In two months he was dead at the age of 59, and eleven days later the episode of Day's show with Hudson aired, with a tribute to Hudson (begins at 1:48):

There is something, looking back, about the way that Day was so physically affectionate and loving with Hudson that brings comfort to us watching, especially when Hudson seems so terribly vulnerable; to the public eye, from the harsh, speculative news reports--but also with Day. It's almost as if he was throwing himself on people's mercy as a result of a kind of blind loyalty to her. He wasn't there to come out, but that's what he did. It's heartbreaking to see now--maybe it was a folly--but also, strangely, sweet. He had to know how shocking people would find his appearance, although it's not easy to know how much he knew or cared at that moment, but he showed up for her, and the two of them went through with their goofy show-biz obligation like the troopers they were.

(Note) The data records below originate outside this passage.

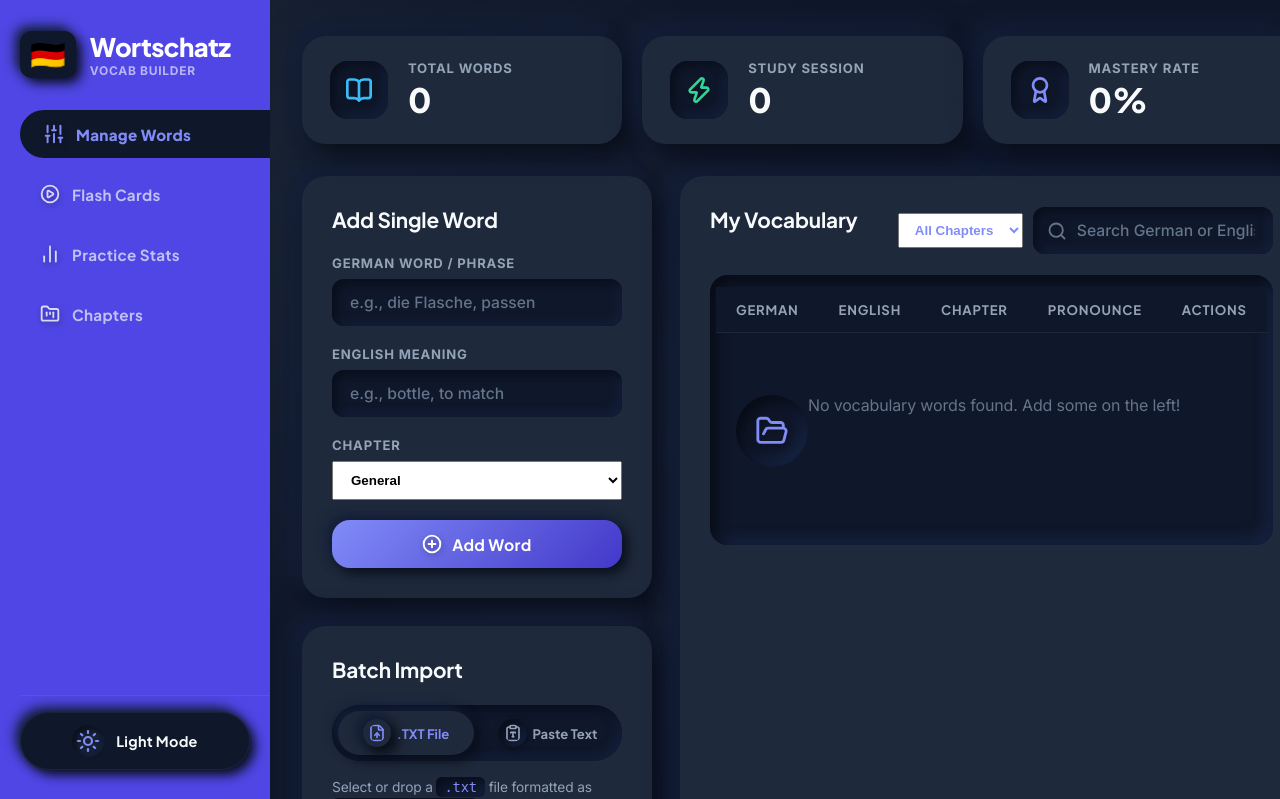
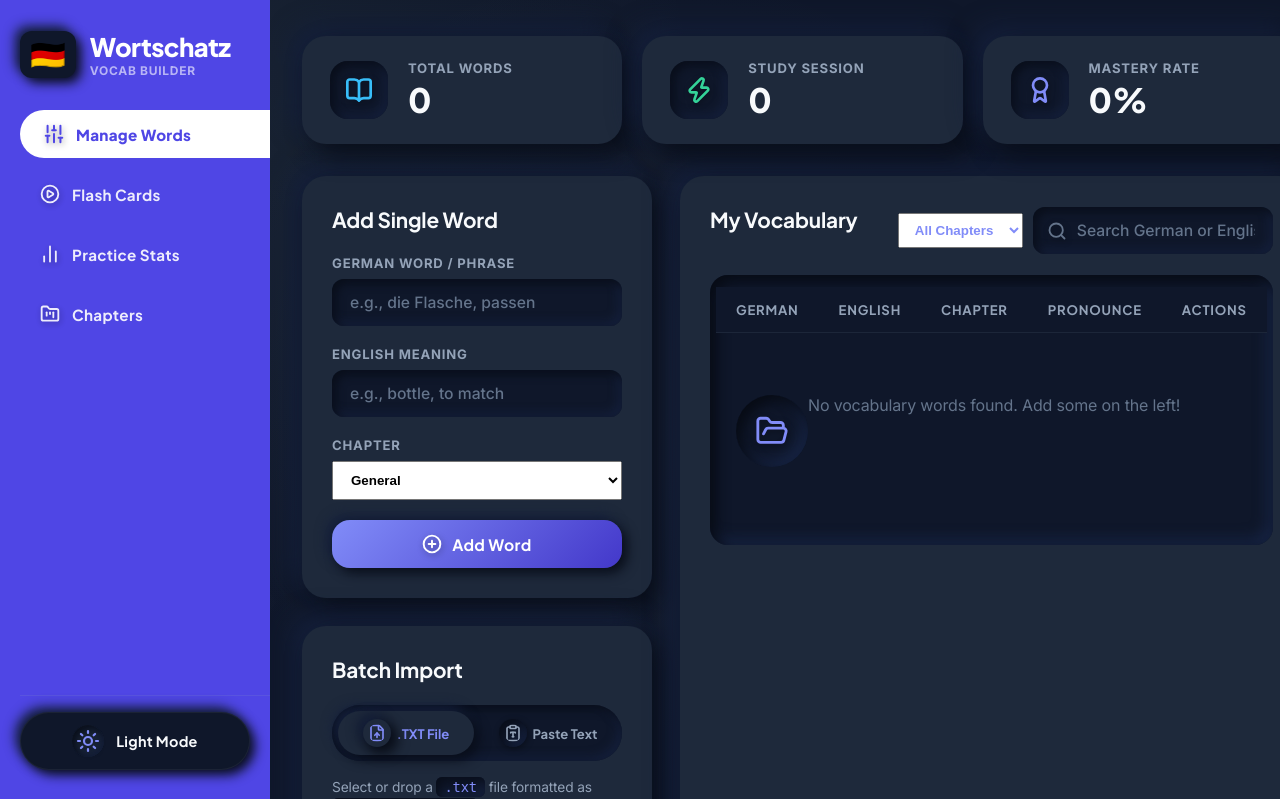
Before and after one commit to bad-vincen-zo/germantrial, a FastAPI app: page / in a window 1280 px wide; the page is wider, and only the part inside the window is pictured. Shown: the top 799 px of that part. Run offline with FastAPI, Linux system fonts and the light colour scheme; data comes from the database, SQL or seed files in the repository; data that the repository does not hold is empty.

Commit message:
Set all dashboard menu tab labels and icons to crisp white color

```diff
--- a/static/style.css
+++ b/static/style.css
@@ -457,7 +457,7 @@ i[data-lucide] {
     background: transparent;
     border: none;
     outline: none;
-    color: rgba(241, 245, 249, 0.7);
+    color: #ffffff !important;
     font-family: var(--font-heading);
     font-size: 0.95rem;
     font-weight: 700;
@@ -472,26 +472,28 @@ i[data-lucide] {
     width: 100%;
     position: relative;
     z-index: 2;
+    opacity: 0.9;
 }
 
 .sidebar-tab-btn i,
 .sidebar-tab-btn svg {
     width: 20px;
     height: 20px;
-    color: rgba(241, 245, 249, 0.85);
+    color: #ffffff !important;
     transition: var(--transition-fast);
 }
 
 .sidebar-tab-btn:hover:not(.active) {
-    color: #ffffff;
-    background: rgba(255, 255, 255, 0.08);
+    color: #ffffff !important;
+    background: rgba(255, 255, 255, 0.2);
+    opacity: 1;
     transform: translateX(3px);
 }
 
-/* Smooth Merged Active Tab matching user diagram geometry */
+/* Active Merged Tab: Solid White Background matching White Main Workspace */
 .sidebar-tab-btn.active {
-    background: var(--bg-main) !important;
-    color: var(--accent-primary) !important;
+    background: #ffffff !important;
+    color: #4f46e5 !important;
     font-weight: 800;
     border-radius: 25px 0 0 25px;
     margin-right: 0;
@@ -500,11 +502,12 @@ i[data-lucide] {
     z-index: 5;
     position: relative;
     box-shadow: none !important;
+    opacity: 1;
 }
 
 .sidebar-tab-btn.active i,
 .sidebar-tab-btn.active svg {
-    color: var(--accent-primary);
+    color: #4f46e5 !important;
     transform: scale(1.1);
 }
 
@@ -2167,7 +2170,8 @@ html.light-theme {
 }
 
 [data-theme="light"] .sidebar-tab-btn {
-    color: rgba(255, 255, 255, 0.8) !important;
+    color: #ffffff !important;
+    opacity: 0.95;
 }
 
 [data-theme="light"] .sidebar-tab-btn i,
@@ -2177,7 +2181,8 @@ html.light-theme {
 
 [data-theme="light"] .sidebar-tab-btn:hover:not(.active) {
     color: #ffffff !important;
-    background: rgba(255, 255, 255, 0.15) !important;
+    background: rgba(255, 255, 255, 0.2) !important;
+    opacity: 1;
 }
 
 [data-theme="light"] .main-side,
```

Day's version of the Gus Kahn song "My Buddy" that played during Hudson segment of her show ultimately became "something of a standard at AIDS memorials." And Day ends her tribute to Hudson with the words: "I know that something good is going to come from this experience." I honestly think (stay with me -- I'm not totally sure how to explain this) that there was something saintly in Hudson's death. Not that he ever should have died fighting so much prejudice or so desperate for treatment he couldn't get, or that he deserved anything that happened to him, or that there was anything noble about the lack of response to the AIDS epidemic. Every bit of that was wrong. I just--can't think of a public person who was as much of a pivot for so many larger ideas, who was so boxed in so hard by the extremes of circumstance and timing and cultural mores. He had the tiniest of ground to stand on, but it changed because he stood on it.

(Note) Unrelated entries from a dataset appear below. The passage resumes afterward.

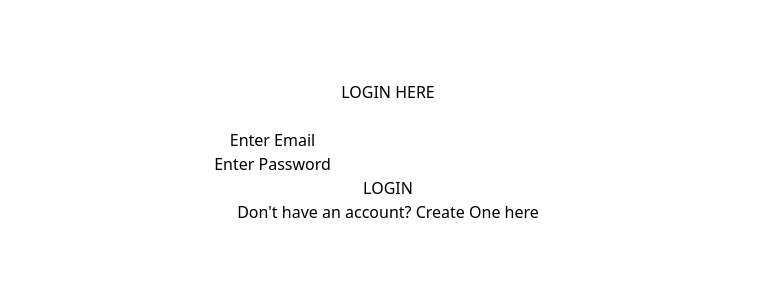
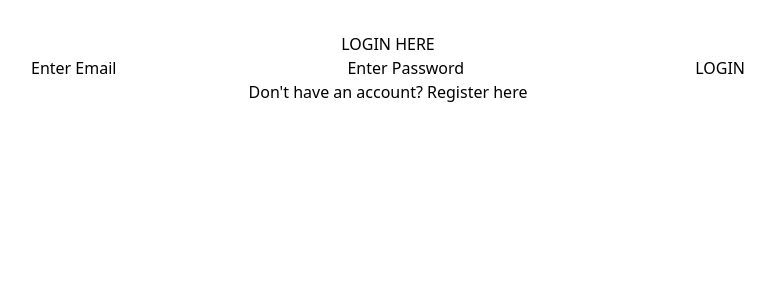
Before and after one commit to shoaibwaqar665/Clip-code, a React (Vite) app: page / in a window 1280 px wide. Shown: the top 300 px of the page, without its empty margins (252-1027 px from the left). Built offline with nearby package versions, Linux system fonts and the light colour scheme.

Commit message:
login File

```diff
--- a/src/components/Login.jsx
+++ b/src/components/Login.jsx
@@ -1,57 +1,61 @@
-import React, { useState } from 'react'
-import { Link } from 'react-router-dom'
-import { auth } from '../FirebaseConfig'
+import React, { useState } from 'react';
+import { Link } from 'react-router-dom';
+import { getAuth, signInWithEmailAndPassword } from 'firebase/auth';
 
-function Login() {
-
+const Login = () => {
 	const [email, setEmail] = useState('');
 	const [password, setPassword] = useState('');
-
 	const [loginError, setLoginError] = useState('');
 
-	const handleLogin = (e) => {
+	const handleLogin = async (e) => {
 		e.preventDefault();
-		auth.signInWithEmailAndPassword(email, password).then(() => {
+		const auth = getAuth();
+
+		try {
+			await signInWithEmailAndPassword(auth, email, password);
 			setEmail('');
 			setPassword('');
 			setLoginError('');
+			// Redirect to another page if needed
 			// props.history.push('/');
-		}).catch(err => setLoginError(err.message))
-	}
+		} catch (error) {
+			setLoginError(error.message);
+		}
+	};
 
 	return (
-		<div className='container'>
-			<br></br>
-			<br></br>
-			<h2>LOGIN HERE</h2>
-			<br></br>
-			<form autoComplete="off" className='form-group'
-				onSubmit={handleLogin}>
-
-				<label>Enter Email</label>
-				<input type="email" className='form-control'
-					required onChange={(e) => setEmail(e.target.value)}
+		<div className="container mx-auto my-8 p-4 max-w-md bg-white shadow-md">
+			<h2 className="text-2xl font-semibold mb-4">LOGIN HERE</h2>
+			<form autoComplete="off" className="form-group" onSubmit={handleLogin}>
+				<label className="block mb-2 text-gray-600">Enter Email</label>
+				<input
+					type="email"
+					className="form-control mb-2 p-2 border rounded"
+					required
+					onChange={(e) => setEmail(e.target.value)}
 					value={email}
 				/>
-				<br></br>
-				<label>Enter Password</label>
-				<input type="password" className='form-control'
-					required onChange={(e) => setPassword(e.target.value)}
+
+				<label className="block mb-2 text-gray-600">Enter Password</label>
+				<input
+					type="password"
+					className="form-control mb-4 p-2 border rounded"
+					required
+					onChange={(e) => setPassword(e.target.value)}
 					value={password}
 				/>
-				<br></br>
-				<button type="submit" className='btn btn-success mybtn2'>
-					LOGIN
+
+				<button type="submit" className="btn btn-success mybtn2 px-4 py-2 bg-green-500 text-white">
+					<Link to="/todo" >LOGIN</Link>
 				</button>
 			</form>
-			{loginError && <div className='error-msg'>
-				{loginError}
-			</div>}
+			{loginError && <div className="error-msg mt-4 text-red-500">{loginError}</div>}
 
-			<span>Don't have an account? Create One
-				<Link to="signup"> here</Link></span>
+			<span className="mt-4 block text-gray-600">
+				Don't have an account? Register <Link to="/signup" className="text-blue-500">here</Link>
+			</span>
 		</div>
-	)
-}
+	);
+};
 
 export default Login;
```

There are Callas people and Tebaldi people; Sarah Vaughan people and Ella Fitzgerald people; and, seemingly, Doris Day people and everybody else. People love to write her off, dismiss her as the meaningless, tasteless vanilla center of pop culture, but she was, and remains, a much more complicated person--and movie star--than that. I adored Elizabeth Taylor, even for some of the exact reasons that she was different than Day, but I love Doris Day too. Her role in this event in Hudson's life was accidental, ultimately--Hudson was the one risking so much, and it was his honesty and bravery that began transforming people's attitude toward the disease--but the way she handled it makes me love her. Looking back at the sometimes ghoulish footage from the event, made all the more so by the two principals perhaps not knowing what it all meant, what shines through more than 25 years later is their affection for each other.

("Eunice" and "Ernie" are what Day and Hudson, whose real names were Doris Kappelhoff and Roy Scherer, called each other.)

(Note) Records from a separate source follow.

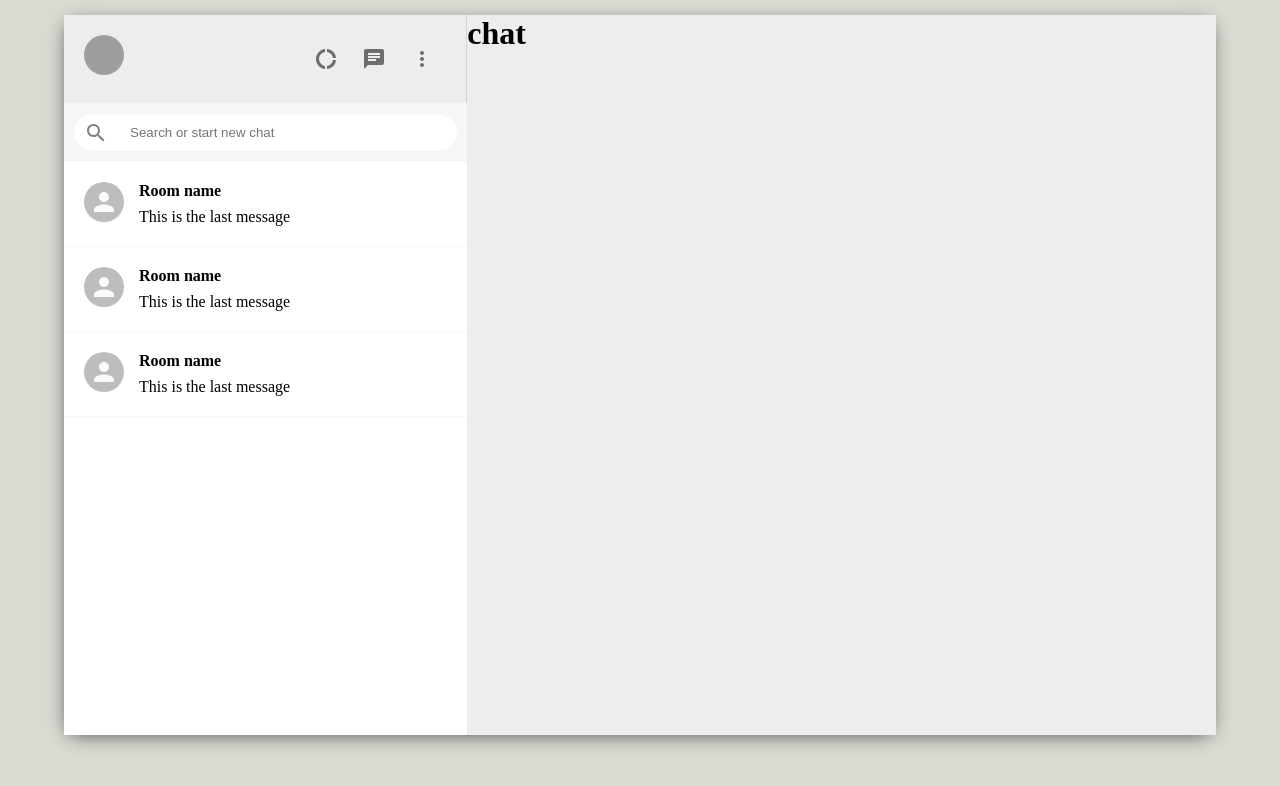
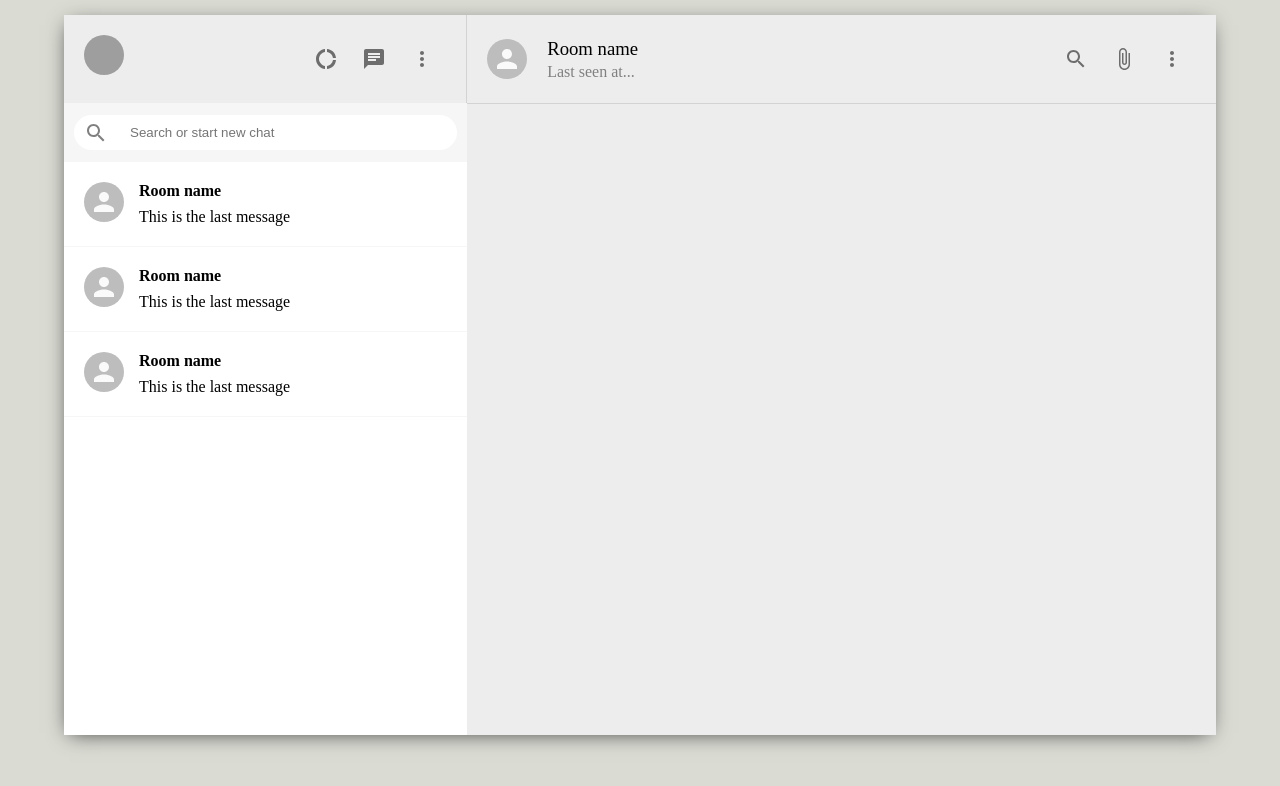
Before and after one commit to DanielDohyun/whatsapp, a React (Create React App) app in the folder client/: page / in a window 1280 px wide. Shown: the top 786 px of the page. Built offline with nearby package versions, Linux system fonts and the light colour scheme; grey boxes are pictures that could not be loaded.

Commit message:
style chat header section

```diff
--- a/client/src/component/Chat/Chat.css
+++ b/client/src/component/Chat/Chat.css
@@ -3,3 +3,24 @@
   flex-direction: column;
   flex: 0.65;
 }
+
+.chat__header {
+  padding: 20px;
+  display: flex;
+  align-items: center;
+  border-bottom: 1px solid lightgray;
+}
+
+.chat__headerInfo {
+  flex: 1;
+  padding-left: 20px;
+}
+
+.chat__headerInfo > h3 {
+  margin-bottom: 3px;
+  font-weight: 500;
+}
+
+.chat__headerInfo > p {
+  color: gray;
+}
--- a/client/src/component/Chat/Chat.js
+++ b/client/src/component/Chat/Chat.js
@@ -1,10 +1,35 @@
-import React from 'react'
+import React from 'react';
 import './Chat.css';
+import {AttachFile, SearchOutlined, MoreVert} from '@material-ui/icons';
+import { Avatar, IconButton } from '@material-ui/core';
 
 function Chat() {
     return (
         <div className='chat'>
-            <h1>chat</h1>
+            <div className="chat__header">
+                <Avatar />
+
+                <div className="chat__headerInfo">
+                    <h3>Room name</h3>
+                    <p>Last seen at...</p>
+                </div>
+
+                <div className="chat__headerRight">
+                        <IconButton>
+                            <SearchOutlined />
+                        </IconButton>
+                        <IconButton>
+                            <AttachFile />
+                        </IconButton>
+                        <IconButton>
+                            <MoreVert />
+                        </IconButton>
+                </div>
+            </div>
+
+            <div className="chat__body">
+
+            </div>
         </div>
     )
 }
```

Saturday, April 02, 2011

Looking at one of them with her hairy chin and general air of greyness one couldn't help thinking that this was as much a woman as a glamorous perfumed model.
Barbara Pym, A Very Private Eye

Friday, April 01, 2011

"It's rather sad," she said one day, "to belong, as we do, to a lost generation. I'm sure in history the two wars will count as one war and that we shall be squashed out of it altogether, and people will forget that we ever existed. We might just as well never have lived at all, I do think it's a shame."

"It may become a sort of literary curiosity," Davey said. "…People will be interested in it for all the wrong reasons, and collect Lalique dressing-table sets and shagreen boxes and cocktail cabinets lined with looking-glass and find them very amusing."
Nancy Mitford, The Pursuit of Love